I'm very interested in the question of dogs learning by observation. The "decisive" paper that proved that dogs don't learn by observation was a very limited study, I believe, involving two dogs with no particular reinforcement history, in which the observer dog failed to learn some task. And somehow it went into the zeitgeist as a firm conclusion, one I was totally prepared to believe in myself, at one time. I thought that dolphins do learn by observation, and dogs don't. Then I started giving seminars, and seeing all kinds of observational learning going on.
Clicker trained dogs, at least, certainly do learn by observation of other dogs: the click tells the watcher-dog what the behaver-dog got paid for, so they try it. On one of my early websites there was a wonderful account of an Afghan learning obedience skills from its crate. While waiting for its turn at conformation training, it watched what its housemate golden, an obedience dog, was learning. It agitated in its crate, during the obedience class, until it was finally let out early, whereupon it grabbed a dumbbell and carried it over a jump. The owner then threw a little clicker training at it and got its CD in three weeks.

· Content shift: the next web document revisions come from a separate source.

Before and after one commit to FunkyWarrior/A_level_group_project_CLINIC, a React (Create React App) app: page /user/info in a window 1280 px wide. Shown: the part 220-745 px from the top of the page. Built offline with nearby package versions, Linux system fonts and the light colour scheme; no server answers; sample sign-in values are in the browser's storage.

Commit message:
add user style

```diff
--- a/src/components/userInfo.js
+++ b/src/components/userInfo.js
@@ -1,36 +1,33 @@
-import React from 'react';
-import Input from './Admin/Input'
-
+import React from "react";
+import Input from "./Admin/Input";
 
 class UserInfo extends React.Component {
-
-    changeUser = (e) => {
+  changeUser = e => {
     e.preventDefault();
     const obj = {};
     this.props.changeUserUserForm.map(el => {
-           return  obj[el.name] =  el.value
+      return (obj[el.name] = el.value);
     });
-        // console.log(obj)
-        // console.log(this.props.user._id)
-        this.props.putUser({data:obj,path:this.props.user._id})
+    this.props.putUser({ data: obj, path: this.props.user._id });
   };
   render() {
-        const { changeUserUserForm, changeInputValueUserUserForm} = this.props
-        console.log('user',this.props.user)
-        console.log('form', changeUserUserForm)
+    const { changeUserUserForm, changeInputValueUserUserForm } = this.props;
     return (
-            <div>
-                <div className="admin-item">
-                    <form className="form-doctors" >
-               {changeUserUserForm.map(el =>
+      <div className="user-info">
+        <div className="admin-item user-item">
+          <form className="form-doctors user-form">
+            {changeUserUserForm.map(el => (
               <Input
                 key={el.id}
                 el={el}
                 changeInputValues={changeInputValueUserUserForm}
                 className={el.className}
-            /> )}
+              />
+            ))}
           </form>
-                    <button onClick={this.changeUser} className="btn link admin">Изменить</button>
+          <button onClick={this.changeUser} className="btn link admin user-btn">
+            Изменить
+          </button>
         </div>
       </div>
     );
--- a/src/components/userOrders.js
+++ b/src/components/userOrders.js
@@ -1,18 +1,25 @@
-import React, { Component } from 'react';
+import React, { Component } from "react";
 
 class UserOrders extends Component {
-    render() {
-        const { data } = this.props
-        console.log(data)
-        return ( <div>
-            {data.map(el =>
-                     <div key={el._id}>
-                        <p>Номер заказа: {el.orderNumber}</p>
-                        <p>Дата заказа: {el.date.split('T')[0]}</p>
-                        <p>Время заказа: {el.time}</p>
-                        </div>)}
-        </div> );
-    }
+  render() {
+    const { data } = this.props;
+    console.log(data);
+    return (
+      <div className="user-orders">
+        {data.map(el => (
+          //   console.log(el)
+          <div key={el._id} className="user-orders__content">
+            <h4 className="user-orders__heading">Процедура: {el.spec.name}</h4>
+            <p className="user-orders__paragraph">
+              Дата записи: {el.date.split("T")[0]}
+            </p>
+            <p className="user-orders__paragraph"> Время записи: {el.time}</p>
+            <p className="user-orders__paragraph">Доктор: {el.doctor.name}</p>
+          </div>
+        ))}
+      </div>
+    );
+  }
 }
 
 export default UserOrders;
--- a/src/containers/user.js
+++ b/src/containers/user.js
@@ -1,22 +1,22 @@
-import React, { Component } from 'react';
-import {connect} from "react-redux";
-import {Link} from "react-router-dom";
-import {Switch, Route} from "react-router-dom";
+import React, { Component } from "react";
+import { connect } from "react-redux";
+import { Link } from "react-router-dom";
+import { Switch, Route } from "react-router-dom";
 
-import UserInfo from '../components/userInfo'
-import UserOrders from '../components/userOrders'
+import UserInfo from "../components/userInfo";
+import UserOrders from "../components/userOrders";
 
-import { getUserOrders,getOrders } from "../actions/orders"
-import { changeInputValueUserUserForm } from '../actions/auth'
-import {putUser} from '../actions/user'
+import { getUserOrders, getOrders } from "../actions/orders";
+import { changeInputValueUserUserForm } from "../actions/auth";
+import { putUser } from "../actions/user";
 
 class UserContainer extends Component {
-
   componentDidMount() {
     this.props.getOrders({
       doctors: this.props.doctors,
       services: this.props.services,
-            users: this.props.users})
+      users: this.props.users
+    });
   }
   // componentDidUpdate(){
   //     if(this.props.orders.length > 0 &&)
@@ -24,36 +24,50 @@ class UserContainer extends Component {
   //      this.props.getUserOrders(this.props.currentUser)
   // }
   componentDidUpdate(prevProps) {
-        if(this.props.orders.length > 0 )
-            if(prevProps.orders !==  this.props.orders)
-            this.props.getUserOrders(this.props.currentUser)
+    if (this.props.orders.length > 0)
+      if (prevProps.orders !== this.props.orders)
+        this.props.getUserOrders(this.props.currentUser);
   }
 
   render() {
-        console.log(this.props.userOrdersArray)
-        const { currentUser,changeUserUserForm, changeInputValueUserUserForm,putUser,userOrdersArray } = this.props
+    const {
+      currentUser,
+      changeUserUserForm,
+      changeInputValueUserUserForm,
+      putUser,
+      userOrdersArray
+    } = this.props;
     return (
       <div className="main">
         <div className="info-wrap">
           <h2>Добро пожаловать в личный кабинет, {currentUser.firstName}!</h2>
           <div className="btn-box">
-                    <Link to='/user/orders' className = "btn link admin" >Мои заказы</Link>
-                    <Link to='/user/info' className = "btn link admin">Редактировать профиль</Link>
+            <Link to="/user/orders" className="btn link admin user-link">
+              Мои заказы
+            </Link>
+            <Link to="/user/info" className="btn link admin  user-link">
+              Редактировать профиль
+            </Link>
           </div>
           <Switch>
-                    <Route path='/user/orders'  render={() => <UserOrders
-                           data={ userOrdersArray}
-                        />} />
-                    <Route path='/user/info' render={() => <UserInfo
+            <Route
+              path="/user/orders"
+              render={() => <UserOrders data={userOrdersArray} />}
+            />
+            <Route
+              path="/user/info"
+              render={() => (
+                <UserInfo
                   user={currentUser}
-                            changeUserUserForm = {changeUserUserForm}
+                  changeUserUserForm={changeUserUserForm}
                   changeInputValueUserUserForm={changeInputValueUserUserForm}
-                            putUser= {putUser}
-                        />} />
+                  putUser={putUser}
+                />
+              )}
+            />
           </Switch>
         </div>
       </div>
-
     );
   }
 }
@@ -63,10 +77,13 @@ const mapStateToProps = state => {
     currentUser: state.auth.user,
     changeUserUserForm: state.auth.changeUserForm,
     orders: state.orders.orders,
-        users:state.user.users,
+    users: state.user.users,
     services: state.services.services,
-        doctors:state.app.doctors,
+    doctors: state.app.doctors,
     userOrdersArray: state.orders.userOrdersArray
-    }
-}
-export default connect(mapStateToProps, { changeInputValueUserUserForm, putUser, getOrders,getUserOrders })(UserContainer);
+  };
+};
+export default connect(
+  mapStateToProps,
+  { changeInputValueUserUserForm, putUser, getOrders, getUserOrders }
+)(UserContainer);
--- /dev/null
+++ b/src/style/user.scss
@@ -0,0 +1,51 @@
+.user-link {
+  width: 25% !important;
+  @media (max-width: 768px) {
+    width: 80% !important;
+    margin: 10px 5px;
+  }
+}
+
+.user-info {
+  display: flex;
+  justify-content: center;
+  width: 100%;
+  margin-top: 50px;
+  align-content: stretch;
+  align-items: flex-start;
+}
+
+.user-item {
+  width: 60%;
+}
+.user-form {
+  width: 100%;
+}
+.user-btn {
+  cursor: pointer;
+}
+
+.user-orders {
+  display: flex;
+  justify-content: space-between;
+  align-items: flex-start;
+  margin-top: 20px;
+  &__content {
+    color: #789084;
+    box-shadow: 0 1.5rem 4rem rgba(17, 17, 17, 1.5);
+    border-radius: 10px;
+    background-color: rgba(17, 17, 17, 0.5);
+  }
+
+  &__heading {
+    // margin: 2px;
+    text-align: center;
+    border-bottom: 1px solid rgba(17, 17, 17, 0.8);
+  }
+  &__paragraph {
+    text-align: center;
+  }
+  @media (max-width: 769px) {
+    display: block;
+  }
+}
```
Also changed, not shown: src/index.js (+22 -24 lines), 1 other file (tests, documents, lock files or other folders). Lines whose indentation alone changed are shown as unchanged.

I often see my young poodle watch the old dog to see what she does, and then do the same. I now occasionally deliberately train one dog by tethering it to watch the other dog doing something new.